Salesforce.com outage hits thousands of businesses

Disruption affected all data being processed in Japan, Europe, and North America for at least 40 minutes.

Thousands of businesses were left without access to their applications Tuesday after Salesforce.com's servers suffered a service disruption.

The problem affected all of the software-as-a-service vendor's data centers for at least 40 minutes.

According to a Salesforce.com status page, the problem occurred at 12:40 p.m. PST Tuesday when a core network device failed, stopping all data from being processed in Japan, Europe, and North America.

When the system failed to trigger a failover to redundant systems, Salesforce.com staff had to carry out a manual recovery.

Most of the services were restored in about 40 minutes, according to Salesforce.com, and all services were back online about two and a half hours later.

"While we are confident the root cause has been addressed by the work-around," the company said, "the Salesforce.com technology team will continue to work with hardware vendors to fully detail the root cause and identify if further patching or fixes will be needed."

Freeform Dynamics senior analyst Tony Lock said that "having a service interruption like this one is certainly noticeable when you have a vendor like Salesforce.com that has been delivering pretty good service over the course of the last five or six years."

Lock added that as long as software-as-a-service vendors continue to deliver good service levels and availability, the occasional interruption is acceptable since "nobody expects IT to be perfect."

"It will not have a major impact on organizations' plans for the adoption of software as a service.
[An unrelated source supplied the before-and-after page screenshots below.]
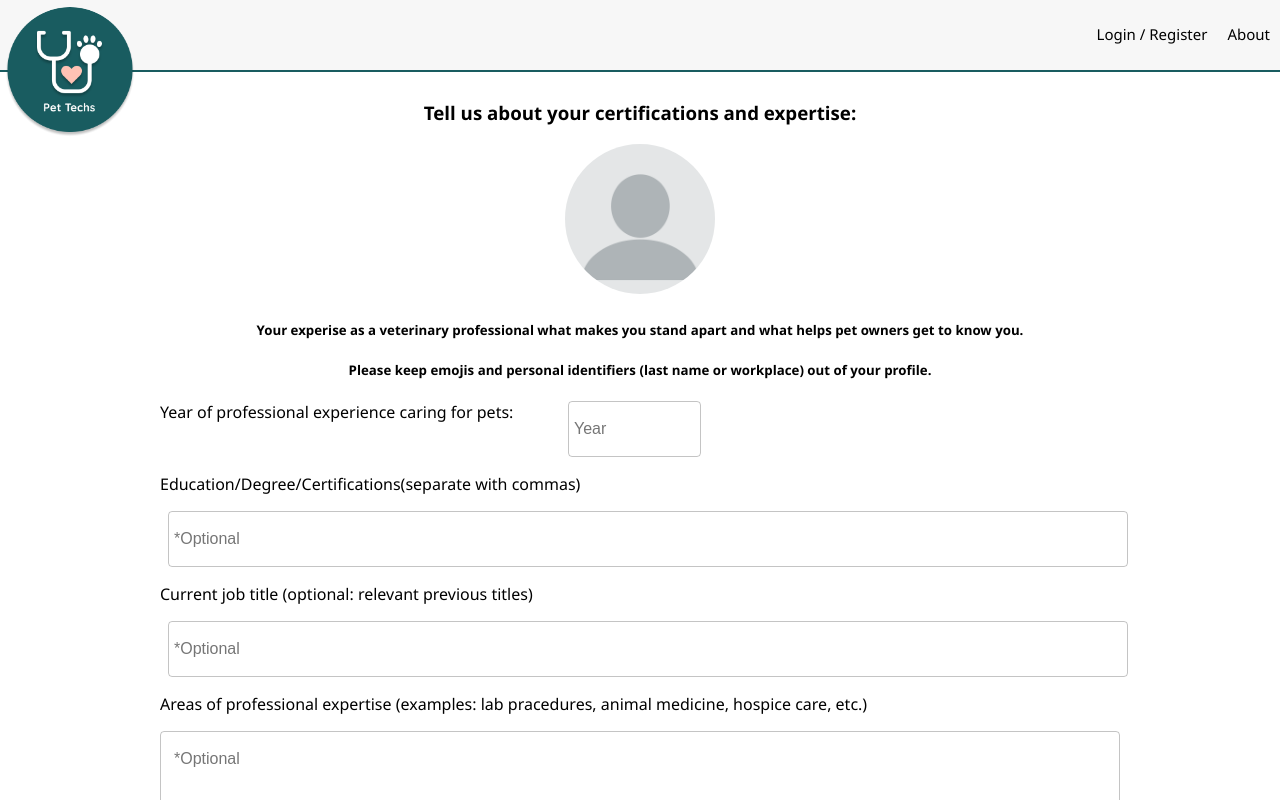
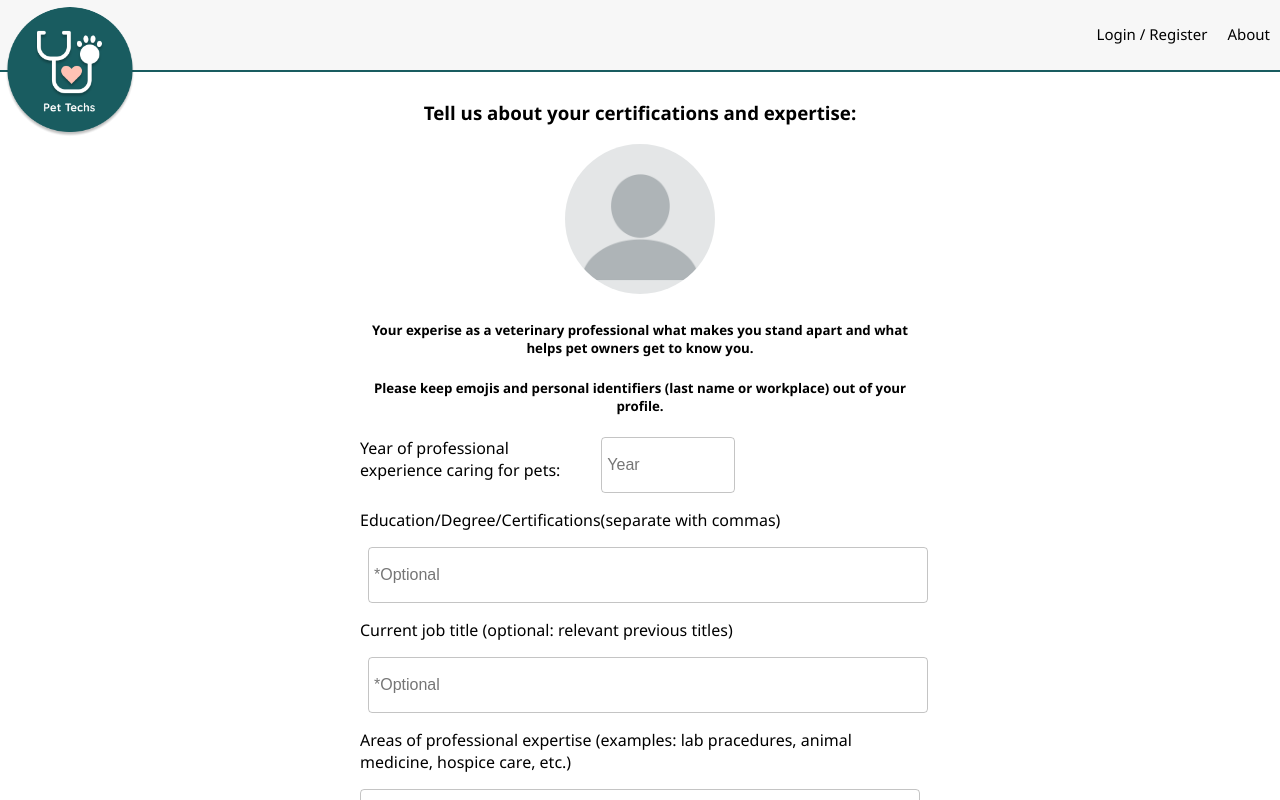
Before and after one commit to chinmayapulikallu/pet-techs, a React (Create React App) app: page /#/vtreg3 in a window 1280 px wide. Shown: the top 800 px of the page. Built offline with nearby package versions, Linux system fonts and the light colour scheme; no server answers.

Commit message:
change the width of the form

```diff
--- a/src/components/VTPage3/VTPage3.jsx
+++ b/src/components/VTPage3/VTPage3.jsx
@@ -18,8 +18,8 @@ import { withRouter } from 'react-router-dom';
 const styles = theme => ({
     root: {
         // flexGrow: 1,
-        marginLeft: theme.spacing(20),
-        marginRight: theme.spacing(20),
+        marginLeft: theme.spacing(45),
+        marginRight: theme.spacing(45),
         marginTop: '100px',
     },
 
```
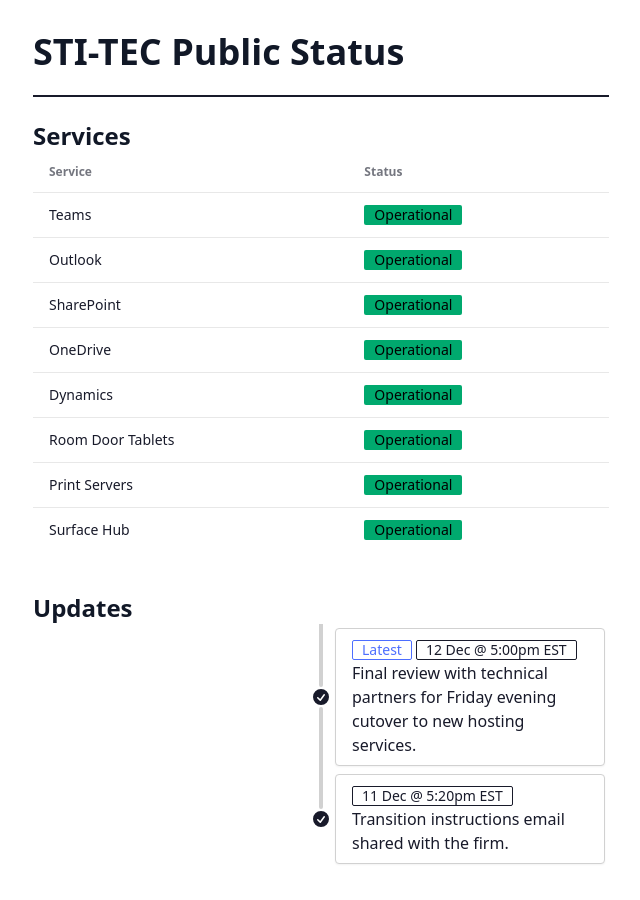
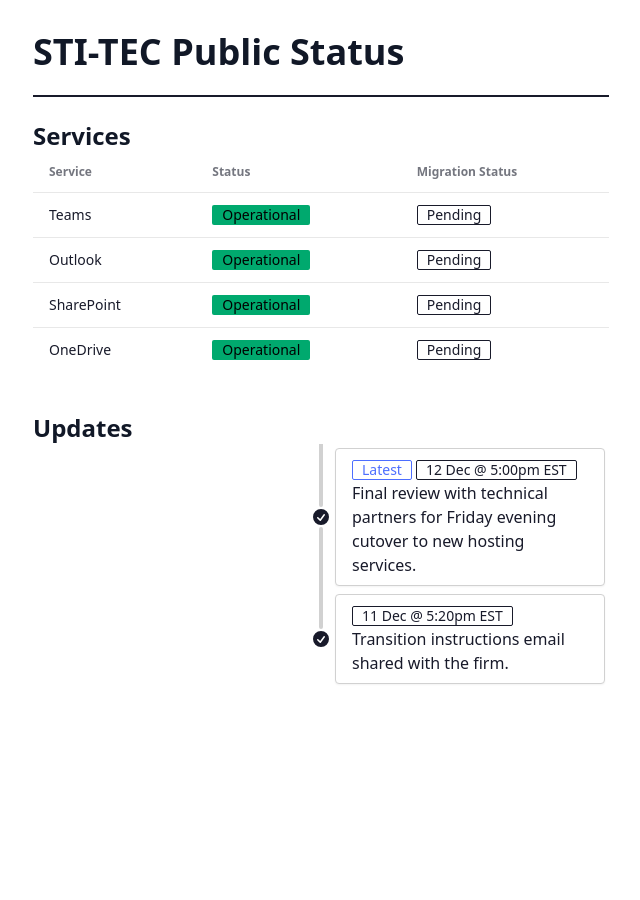
Before and after one commit to sti-tec/sti-tec-public-status, a SvelteKit app: page / in a window 1280 px wide. Shown: the whole page, without its empty margins (319-959 px from the left). After the commit the page ends 800 px from the top, so only its background shows below. Built offline with nearby package versions, Linux system fonts and the light colour scheme.

Commit message:
SU-1: Add migration status and drop non-primary services

```diff
--- a/src/routes/+page.svelte
+++ b/src/routes/+page.svelte
@@ -13,6 +13,7 @@
 							<tr>
 								<th>Service</th>
 								<th>Status</th>
+								<th>Migration Status</th>
 							</tr>
 						</thead>
 						<tbody>
@@ -20,36 +21,24 @@
 							<tr>
 								<td>Teams</td>
 								<td><div class="badge badge-success">Operational</div></td>
+								<td><div class="badge badge-neutral badge-outline">Pending</div></td>
 							</tr>
 							<!-- row 2 -->
 							<tr>
 								<td>Outlook</td>
 								<td><div class="badge badge-success">Operational</div></td>
+								<td><div class="badge badge-neutral badge-outline">Pending</div></td>
 							</tr>
 							<!-- row 3 -->
 							<tr>
 								<td>SharePoint</td>
 								<td><div class="badge badge-success">Operational</div></td>
+								<td><div class="badge badge-neutral badge-outline">Pending</div></td>
 							</tr>
 							<tr>
 								<td>OneDrive</td>
 								<td><div class="badge badge-success">Operational</div></td>
-							</tr>
-							<tr>
-								<td>Dynamics</td>
-								<td><div class="badge badge-success">Operational</div></td>
-							</tr>
-                            <tr>
-								<td>Room Door Tablets</td>
-								<td><div class="badge badge-success">Operational</div></td>
-							</tr>
-                            <tr>
-								<td>Print Servers</td>
-								<td><div class="badge badge-success">Operational</div></td>
-							</tr>
-                            <tr>
-								<td>Surface Hub</td>
-								<td><div class="badge badge-success">Operational</div></td>
+								<td><div class="badge badge-neutral badge-outline">Pending</div></td>
 							</tr>
 						</tbody>
 					</table>
```
Also changed, not shown: 12 other files (tests, documents, lock files or other folders).
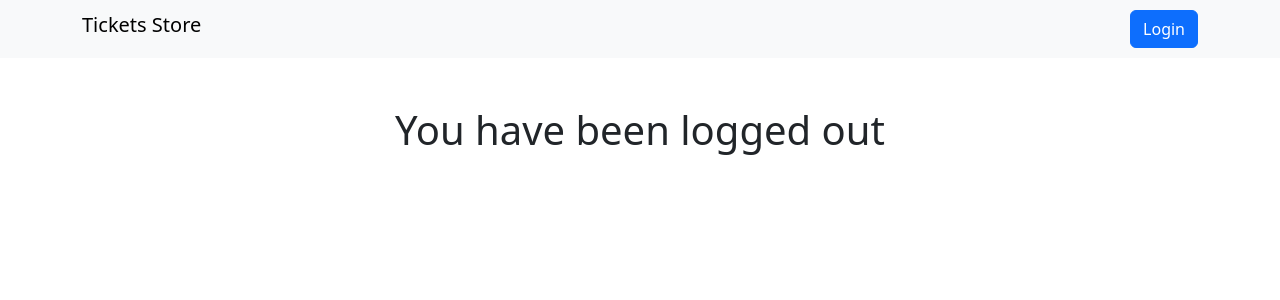
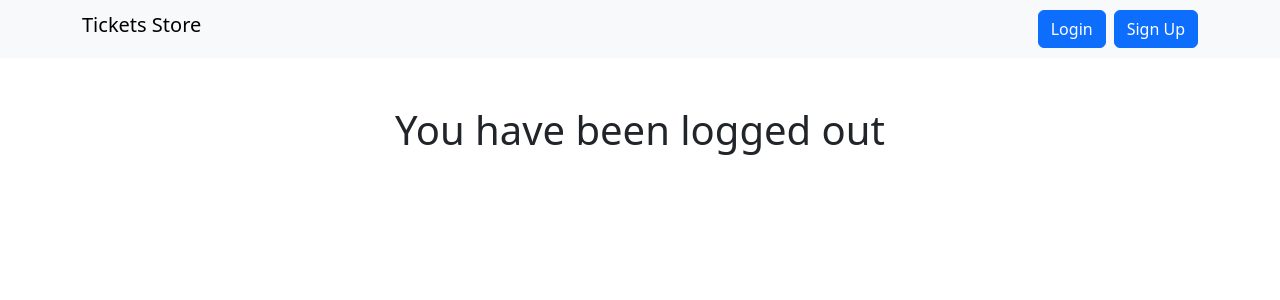
Before and after one commit to Kashoid23/microservices-tickets-store, a Next.js app in the folder client/: page /auth/logout in a window 1280 px wide. Shown: the top 300 px of the page. Built offline with nearby package versions, Linux system fonts and the light colour scheme; no server answers.

Commit message:
Show both Login and Sign Up if not auth path

```diff
--- a/client/app/src/components/Header.js
+++ b/client/app/src/components/Header.js
@@ -15,8 +15,13 @@ export default function Header() {
         <div>
             {currentPathname === "/auth/login" ? (
                 <Link href="/auth/signup" className="btn btn-primary">Sign Up</Link>
+            ) : currentPathname === "/auth/signup" ? (
+                <Link href="/auth/login" className="btn btn-primary">Login</Link>
             ) : (
-                <Link href="/auth/login" className="btn btn-primary">Login</Link>
+                <>
+                    <Link href="/auth/login" className="btn btn-primary">Login</Link>
+                    <Link href="/auth/signup" className="btn btn-primary ms-2">Sign Up</Link>
+                </>
             )}
         </div>
     )
```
I think that software as a service will continue to grow as it has been doing over the course of the last few years," he said.

Tim Ferguson of Silicon.com reported from London.

 

Join the discussion

Conversation powered by Livefyre

Don't Miss
Hot Products
Trending on CNET

HOT ON CNET

Want affordable gadgets for your student?

Everyday finds that will make students' lives easier: chargers, cables, headphones, and even a bona fide gadget or two!